Environmental forecasting & data assimilation

Data assimilation helps us make the most of our observations and our models by combining the information each of them carries in optimised ways.

Data assimilation is a key ingredient for environmental model forecasting. It helps us identify how to improve models of the Earth System by identifying mismatches between the data and the model predictions.

At NCEO we are developing cutting-edge techniques in data assimilation to help strengthen scientific capacity in the UK. We want to provide data assimilation systems that can be coupled to any core model to revolutionise the way data assimilation supports the UK geoscience community.

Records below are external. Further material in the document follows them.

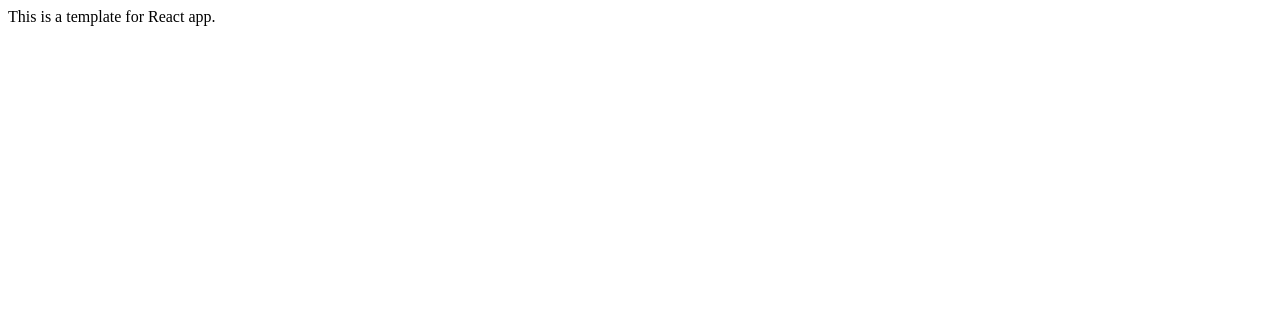
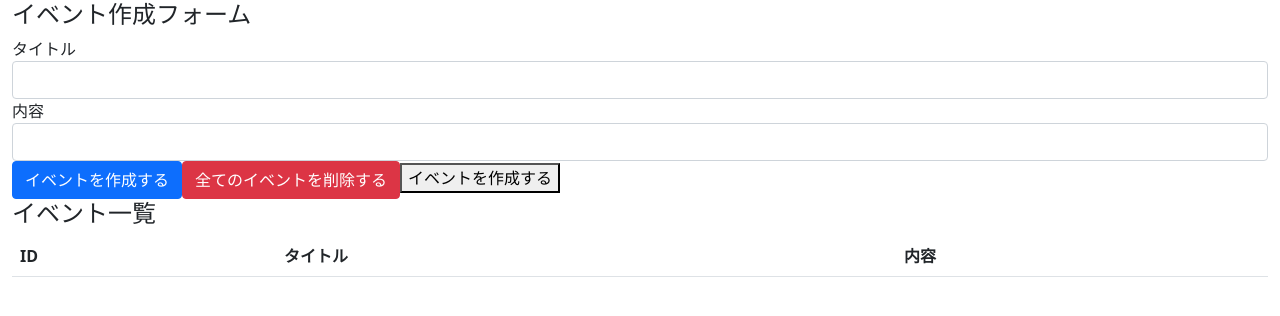
Before and after one commit to r-big-island/react-sample-app-101, a React (Create React App) app: page / in a window 1280 px wide. Shown: the top 316 px of the page. Built offline with nearby package versions, Linux system fonts and the light colour scheme.

Commit message:
create event form and event table with bootstrap

```diff
--- a/package.json
+++ b/package.json
@@ -10,6 +10,7 @@
     "@types/node": "^16.11.32",
     "@types/react": "^18.0.8",
     "@types/react-dom": "^18.0.3",
+    "bootstrap": "^5.1.3",
     "react": "^18.1.0",
     "react-dom": "^18.1.0",
     "react-scripts": "5.0.1",
--- a/src/App.tsx
+++ /dev/null
@@ -1,11 +0,0 @@
-import React from 'react';
-
-const App = () => {
-  return (
-    <div className="App">
-      This is a template for React app.
-    </div>
-  );
-}
-
-export default App;
--- /dev/null
+++ b/src/components/App.tsx
@@ -0,0 +1,42 @@
+import React from 'react';
+
+import "bootstrap/dist/css/bootstrap.min.css";
+
+const App = () => {
+  return (
+    // JSX記法では、通常のHTMLとは異なるルールでダグのプロパティを作成する必要がある
+    <div className='container-fluid'>
+      <h4>イベント作成フォーム</h4>
+      <form>
+        <div className='form-group'>
+          {/* labelのhtmlFot(for)とinputのidの記載内容が一致していると、labelのクリックでinputにフォーカスが当たる様になる */}
+          <label htmlFor='formEventTitle'>タイトル</label>
+          <input className='form-control' id='formEventTitle' />
+        </div>
+        <div className='form-group'>
+          {/* labelのhtmlFot(for)とinputのidの記載内容が一致していると、labelのクリックでinputにフォーカスが当たる様になる */}
+          <label htmlFor='formEventBody'>内容</label>
+          <input className='form-control' id='formEventBody' />
+        </div>
+        <button className='btn btn-primary'>イベントを作成する</button>
+        <button className='btn btn-danger'>全てのイベントを削除する</button>
+        <button>イベントを作成する</button>
+      </form>
+
+      <h4>イベント一覧</h4>
+      <table className='table table-hover'>
+        <thead>
+          <tr>
+            <th>ID</th>
+            <th>タイトル</th>
+            <th>内容</th>
+          </tr>
+          <tbody>
+          </tbody>
+        </thead>
+      </table>
+    </div>
+  );
+}
+
+export default App;
--- a/src/index.tsx
+++ b/src/index.tsx
@@ -1,6 +1,6 @@
 import React from 'react';
 import ReactDOM from 'react-dom/client';
-import App from './App';
+import App from './components/App';
 // import reportWebVitals from './reportWebVitals';
 
 const root = ReactDOM.createRoot(
```
Also changed, not shown: 1 other file (tests, documents, lock files or other folders).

Staff involved in data assimilation work closely with others involved in satellite retrievals and in modelling. This integrated expertise allows NCEO researchers to develop next-generation data assimilation systems that apply to a wide range of data-model problems.

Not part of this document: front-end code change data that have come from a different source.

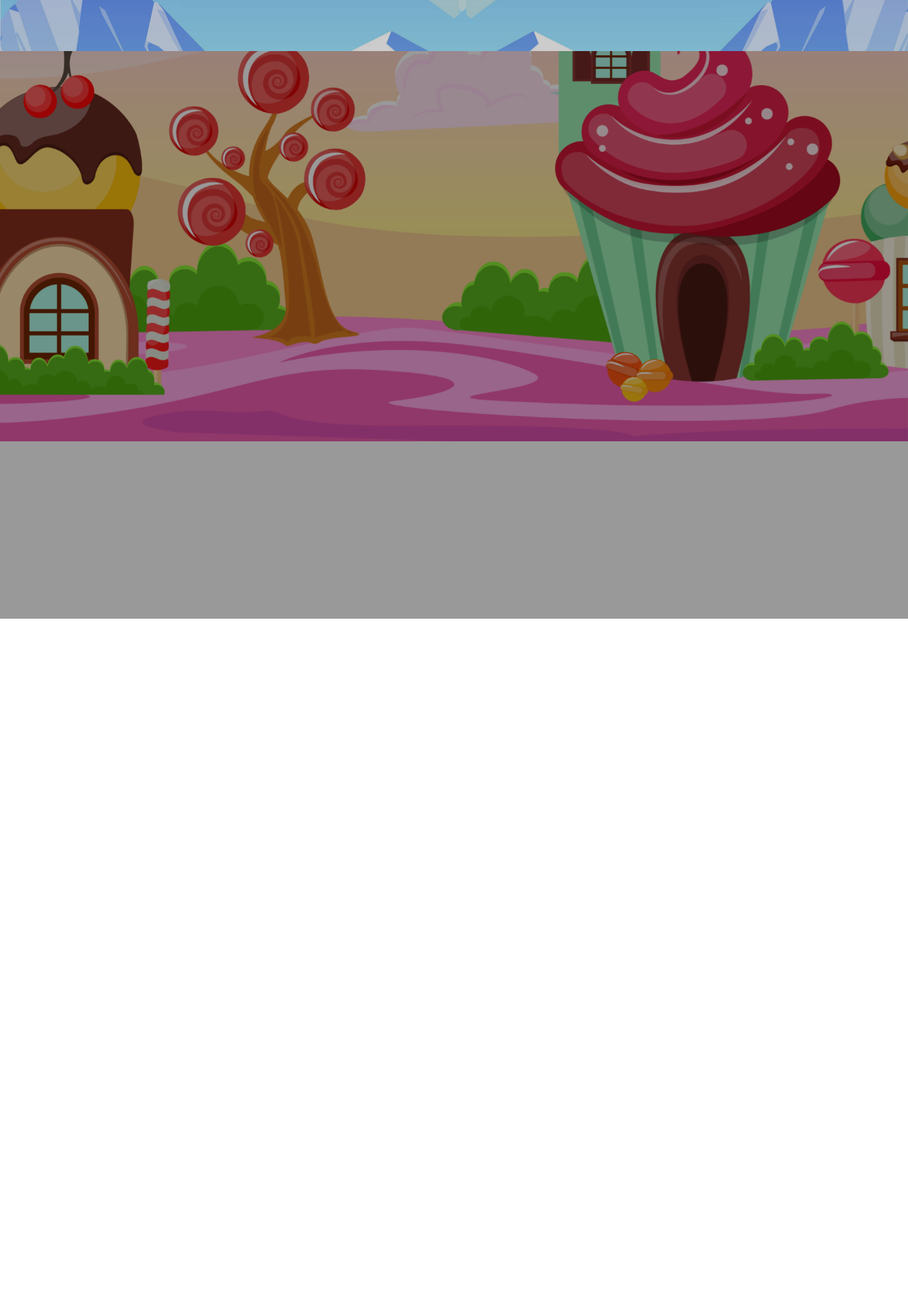
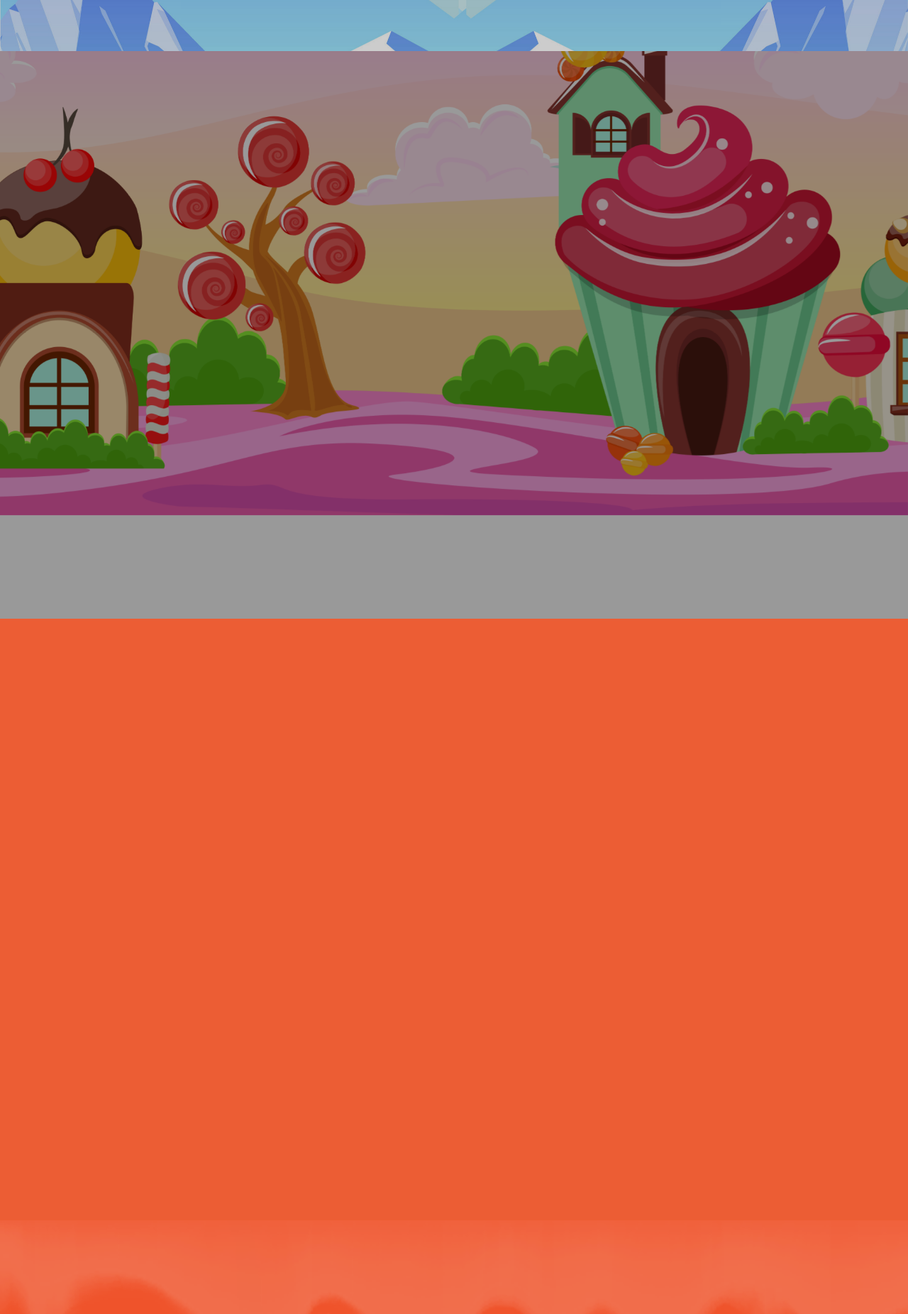
Before and after one commit to nhanlnt-96/fruity-fools-landing, a React (Create React App) app: page / in a window 1280 px wide. Shown: the part 728-2580 px from the top of the page at 71% size. Before the commit the page ends 1600 px from the top, so only its background shows below. Built offline with nearby package versions, Linux system fonts and the light colour scheme.

Commit message:
[about]: Complete create abount component

```diff
--- /dev/null
+++ b/src/components/about/AboutComp.js
@@ -0,0 +1,30 @@
+import React from 'react';
+import {Container, Row} from "react-bootstrap";
+import SubAboutBg from '../../assets/imgs/subBgAbout.png';
+
+import './AboutComp.scss';
+
+const AboutComp = () => {
+  return (
+    <Container fluid className="about-comp comp-height-without-parallax">
+      <div className="sub-bg-top">
+        <img src={SubAboutBg} alt="fruity-fools"/>
+      </div>
+      <Container className="about-comp-container d-flex justify-content-center align-items-center">
+        <Row className="about-comp-title">
+          <h1 data-aos="fade-up" className="title">About us</h1>
+          <p data-aos="zoom-in" className="sub-title">Fruity Fools collection is being introduced to the NFT community
+            by a team of enthusiasts by taking our own comedic edge on Fruit becoming characterized. With the goal of
+            bringing out the inner child of our community members we intend on creating art collections of Fruity Fools
+            as bragging rights for our Holders. Fruity Fools plans to launch with a variety of collections across all
+            other commodities and giving a unique spin on each one. We plan to acquire a plot of land in Sandbox to
+            plant our Fruity Fools in the Metaverse. Fruity Fools will be hanging in the Metaverse as actual fruit in
+            the Metaverse. Our community will own a percentage of what we acquire and build in the Metaverse (upon
+            sellout). This Launch is more than a destination, it is a path for a fruitful future.</p>
+        </Row>
+      </Container>
+    </Container>
+  );
+};
+
+export default AboutComp;
--- /dev/null
+++ b/src/components/about/AboutComp.scss
@@ -0,0 +1,50 @@
+@import "../../styles/rwd";
+
+.about-comp {
+  background-color: rgb(236, 93, 52);
+  position: relative;
+
+  &-container {
+    min-height: 100vh;
+  }
+
+  .sub-bg-top, .sub-bg-bottom {
+    position: absolute;
+    width: 100%;
+    height: 100px;
+    bottom: -100px;
+
+    img {
+      width: 100%;
+    }
+
+    @include mobile {
+      height: 80px;
+      bottom: -80px;
+    }
+  }
+}
+
+.about-comp-container .about-comp-title {
+  z-index: 1;
+
+  .title, .sub-title {
+    color: #ffffff;
+  }
+
+  .title {
+    font-size: 72px;
+    font-weight: bold;
+    @include mobile {
+      font-size: 40px;
+    }
+  }
+
+  .sub-title {
+    font-size: 30px;
+    margin-top: 24px;
+    @include mobile {
+      font-size: 25px;
+    }
+  }
+}
--- a/src/components/mainLayout/MainLayout.js
+++ b/src/components/mainLayout/MainLayout.js
@@ -2,6 +2,7 @@ import React from 'react';
 import {Container, Row} from "react-bootstrap";
 import BannerComp from "../banner/BannerComp";
 import WelcomeComp from "../welcome/WelcomeComp";
+import AboutComp from "../about/AboutComp";
 
 const MainLayout = () => {
   return (
@@ -12,6 +13,9 @@ const MainLayout = () => {
       <Row id="welcome">
         <WelcomeComp/>
       </Row>
+      <Row id="about">
+        <AboutComp/>
+      </Row>
     </Container>
   );
 };
--- a/src/styles/App.scss
+++ b/src/styles/App.scss
@@ -35,3 +35,8 @@
     left: 0;
   }
 }
+
+.comp-height-without-parallax {
+  min-height: 100vh;
+  padding: 24px 0;
+}
```
Also changed, not shown: src/assets/imgs/subBgAbout.png (added).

We work closely with researchers at operational centres like the Met Office and the European Centre for Medium-range Weather Forecasts (ECMWF) to improve on the approximations in their data-assimilation systems for future weather and climate modelling.

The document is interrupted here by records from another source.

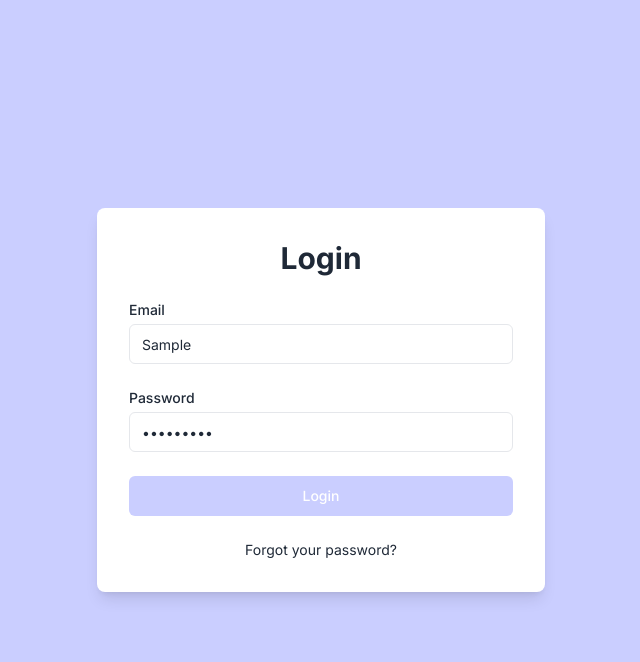
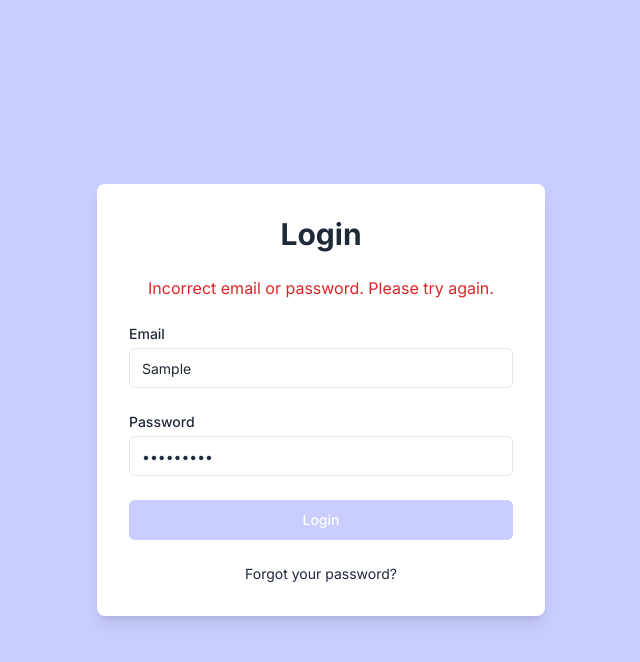
Before and after one commit to Kaustav-Bhattacharya/smart-task-manager, a Next.js app: page / in a window 1280 px wide. Both pictures are taken after typing "Sample", "Sample123" into the empty fields and a click on the button "Login". Shown: the top 662 px of the page, without its empty margins (319-959 px from the left). Built offline with nearby package versions, Linux system fonts and the light colour scheme.

Commit message:
chore: login error

```diff
--- a/app/page.tsx
+++ b/app/page.tsx
@@ -9,13 +9,17 @@ import { useRouter } from "next/navigation";
 const Login = () => {
   const [email, setEmail] = useState("");
   const [password, setPassword] = useState("");
-  const router = useRouter()
+  const [error, setError] = useState<string | null>(null);
+  const router = useRouter();
 
   const handleLogin = (e: React.FormEvent) => {
     e.preventDefault();
-    if(password==="@dminPasswor6" && email==="admin")
-      router.push("/task-list")
-    console.log("Login attempted with:", { email, password });
+    if (email === "admin" && password === "@dminPasswor6") {
+      setError(null); // Clear error if any
+      router.push("/task-list");
+    } else {
+      setError("Incorrect email or password. Please try again.");
+    }
   };
 
   return (
@@ -34,6 +38,12 @@ const Login = () => {
       >
         <h2 className="text-3xl font-bold text-center">Login</h2>
 
+        {error && (
+          <div className="text-red-600 dark:text-red-400 text-center">
+            {error}
+          </div>
+        )}
+
         <div>
           <label className="block text-sm font-medium mb-1" htmlFor="email">
             Email
@@ -49,10 +59,7 @@ const Login = () => {
         </div>
 
         <div>
-          <label
-            className="block text-sm font-medium mb-1"
-            htmlFor="password"
-          >
+          <label className="block text-sm font-medium mb-1" htmlFor="password">
             Password
           </label>
           <Input
```
Also changed, not shown: 1 other file (tests, documents, lock files or other folders).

Our research priorities are:

  • How to treat uncertainty in the data and the models.
  • Assimilation into models of the entire Earth System.
  • Identifying improvements to environment models, relating to the physical processes they represent, the parameterisations they use, and the parameters for initialising and driving the models.
  • How to couple together systems with very different scales in time and space.
  • Developing fully non-linear assimilation systems.
  • Assessing the impact of novel observing systems.
  • Setting up computing infrastructure to provide NERC scientists with access to NCEO’s data assimilation tools, as well as efficient access to models, EO data and driving data sets.


Our current work includes:

  • Developing a data assimilation software package – called EMPIRE – that easily couples to any geoscience model of choice.
  • Applying EMPIRE, coupled to the Met Office’s land-surface model ‘JULES’, to improve estimates of soil moisture in sub-Saharan Africa.
  • Solving the ‘curse of dimensionality’ that limits nonlinear data assimilation methods to low-dimensional systems, due to their excessive cost. NCEO researchers have developed a fully nonlinear method that is efficient even in very high dimensional systems, using an Equivalent-Weights-Particle Filter. The method is much more robust than previous methods and paves the way for efficient data assimilation in real geophysical systems.
  • Testing of NCEO’s new nonlinear assimilation method on the climate model HadCM3.
  • Applying data assimilation methods to ‘Big Data’ datasets from multiple sensors, such as those produced by ESA’s Sentinel programme, to estimate land surface state in a consistent and efficient way.
  • Evaluating different data assimilation methods to understand their limitations and provide guidance on improving them.